Dr. Rochelle Walensky, elected Director of the Centers for Disease Control and Prevention, will speak at an event at the Queen Theater in Wilmington, Delaware, on Tuesday, December 8, 2020.
Susan Walsh | AP
CDC director Rochelle Walensky claimed on Friday that he did not dismiss the Vaccine Advisory Board by expanding the authorities’ approval for Pfizer’s Covid booster to include proposals rejected by the panel.
In a rare move, Warrensky withdrew from the CDC’s Immunization Implementation Advisory Board. The committee voted against the approval of vaccines for people in high-risk infected environments on Thursday. Warrensky has adopted three other recommendations from the panel to distribute third shots to adults with underlying illness and to all persons over the age of 65. She said the final vote to clear additional doses for teachers, health care workers and other important employees was a “scientific close call.”

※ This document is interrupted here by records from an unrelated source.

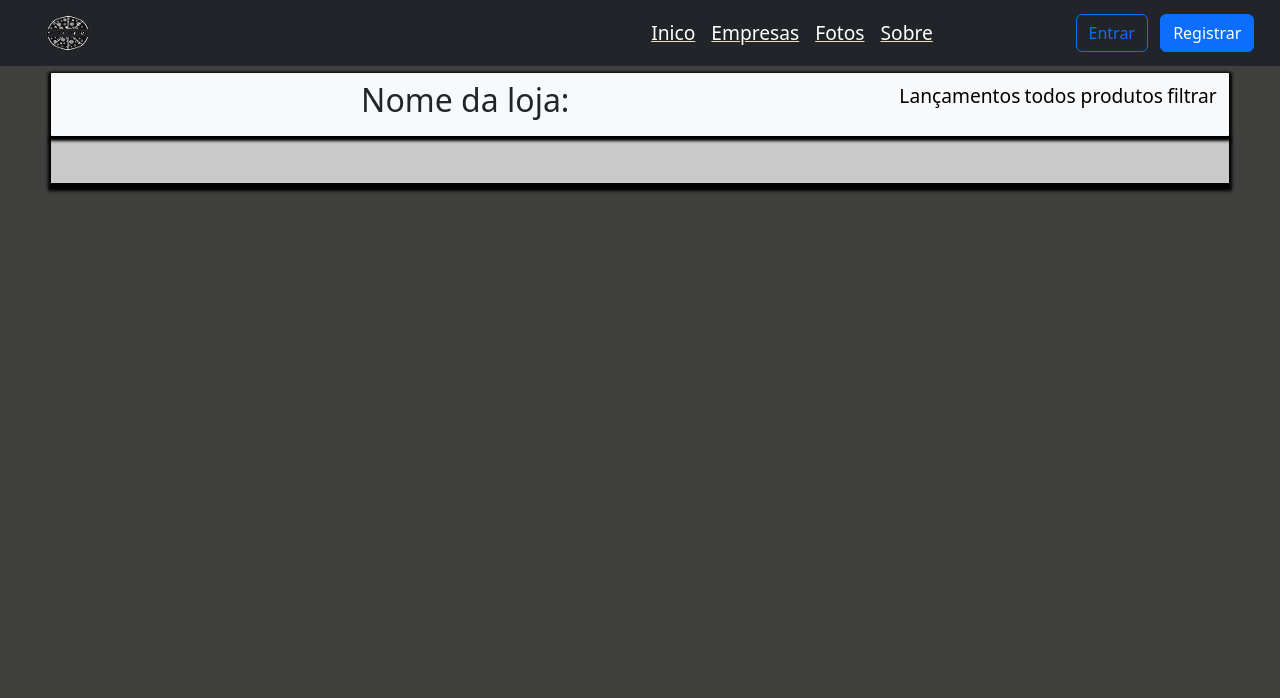
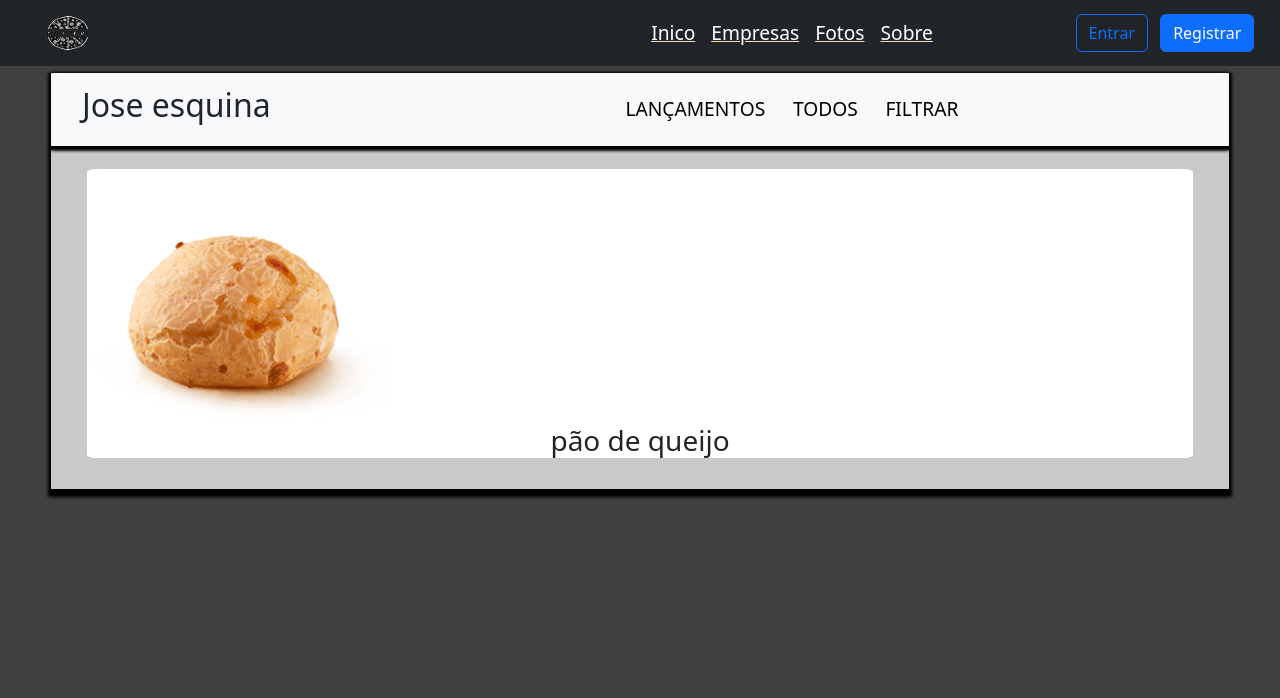
Before and after one commit to xKuth/Projeto_padaria-django, a Django app: page /interprise/interprise in a window 1280 px wide. Shown: the top 698 px of the page. Run offline with Django 5.2, Linux system fonts and the light colour scheme; some libraries are stand-ins or nearby versions.

Commit message:
add img and add div on interprise products

```diff
--- a/interprises/templates/html/interprise_page.html
+++ b/interprises/templates/html/interprise_page.html
@@ -15,24 +15,18 @@
     {% block header %}
     <main>
         <nav class="navbar navbar-light bg-light" id="nav-enterprise">
-            <div class="container-fluid">
-                <img src="" alt="">
-                <h2>Nome da loja:</h2>
+            <div class="container">
+                <h2>Jose esquina</h2>
                 <ul class="nav-bar-select">
-                    <li class="list-inter" id="nav_not_vertical"><a class="a-inter" href="">Lançamentos</a></li>
-                    <li class="list-inter"><a class="a-inter" href="">todos produtos</a></li>
-                    <li class="list-inter"><a class="a-inter" href="">filtrar</a></li>
+                    <li class="list-inter" id="nav_not_vertical"><a class="a-inter" href="">LANÇAMENTOS</a></li>
+                    <li class="list-inter"><a class="a-inter" href="">TODOS</a></li>
+                    <li class="list-inter"><a class="a-inter" href="">FILTRAR</a></li>
                 </ul>
             </div>
         </nav>
         <section class="section_enterprise">
             <div class="container">
-                <div class="itens-img">
-
-                </div>
-                <div class="itens-text">
-
-                </div>
+                <div class="itens-img"><img src="{% static '/imgs/test_img_inter.png' %}" alt=""><br><h3>pão de queijo</h3></div>
             </div>
         </section>
     </main>
--- a/parceiros/static/css/desktop.css
+++ b/parceiros/static/css/desktop.css
@@ -398,15 +398,23 @@ section#bg_register{
 
  /* interprise products page */
  ul.nav-bar-select{
-    text-align: left;
-    display: inline;
+    margin: auto;
+    display: flex;
  }
  li.list-inter{
-    list-style: none;
     display: inline-block;
+    position: relative;
+    margin: 5%;
  }
  .a-inter{
     font-size: 1.5vw;
     text-decoration: none;
     color: black;
  }
+ div.itens-img{
+    border-radius: 1%;
+    background-color: white;
+ }
+ .itens-img > h3{
+    text-align: center;
+ }
```
Also changed, not shown: parceiros/static/imgs/test_img_inter.png (added).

“I want to be very clear that I didn’t dismiss the advisory board,” Warensky said in a briefing at Whitehouse Covid on Friday. “I listened to all the minutes of the FDA Advisory Board and spent hours publicly and very transparently discussing some of these very difficult questions and where science is, this exceptional scientist. Listened enthusiastically to the group. “
Warrensky’s directive is in close agreement with the Food and Drug Administration’s Wednesday ruling on boosters. The agency also opposed advice from a panel of scientific advisors by approving shots for a wider audience than approved by the Vaccine and Related Biopharmaceutical Advisory Board.
“This was a close scientific call,” Warensky said, citing a long two-day meeting and lively discussions. “That was my call. If I were in the room, I would have voted in favor,” Warensky said in a split vote.
She sought to reassure public confidence by encouraging people to return and listen to the Commission’s deliberations. “We did it publicly, transparently, and with some of the best scientists in the country,” she added.
President Joe Biden said the CDC’s recommendations expanded boosters to about 60 million Americans, including educators, health care workers and supermarket employees, at a briefing on Friday morning. Wider booster standards better protect front-line workers and explain vaccination disparities that affect people of color, Warensky said.
“I also recognize that this pandemic had a disproportionate impact on racial and ethnic minority communities,” Warensky said. “Many of our frontline workers, essential workers, and those at meetings come from communities that have already been hit hardest.”
She said refraining from accessing boosters in these groups would only exacerbate the pandemic inequality that caused black and Hispanic Covid patients to die at a higher rate than whites.
According to the CDC, more than 55% of the United States has been fully vaccinated, and more than 2.4 million people have been boosted since authorities approved boosters for individuals with a weakened immune system on August 13. increase.
Walensky said the agency will work to quickly evaluate booster data from Moderna and Johnson & Johnson in the coming weeks.
“The CDC will have a number of advisory boards to consider many future decisions, including Moderna, J & J, and pediatric vaccination,” Walensky said.
CDC Director Defends Controversial Call on Pfizer’s Covid Booster
Source link CDC Director Defends Controversial Call on Pfizer’s Covid Booster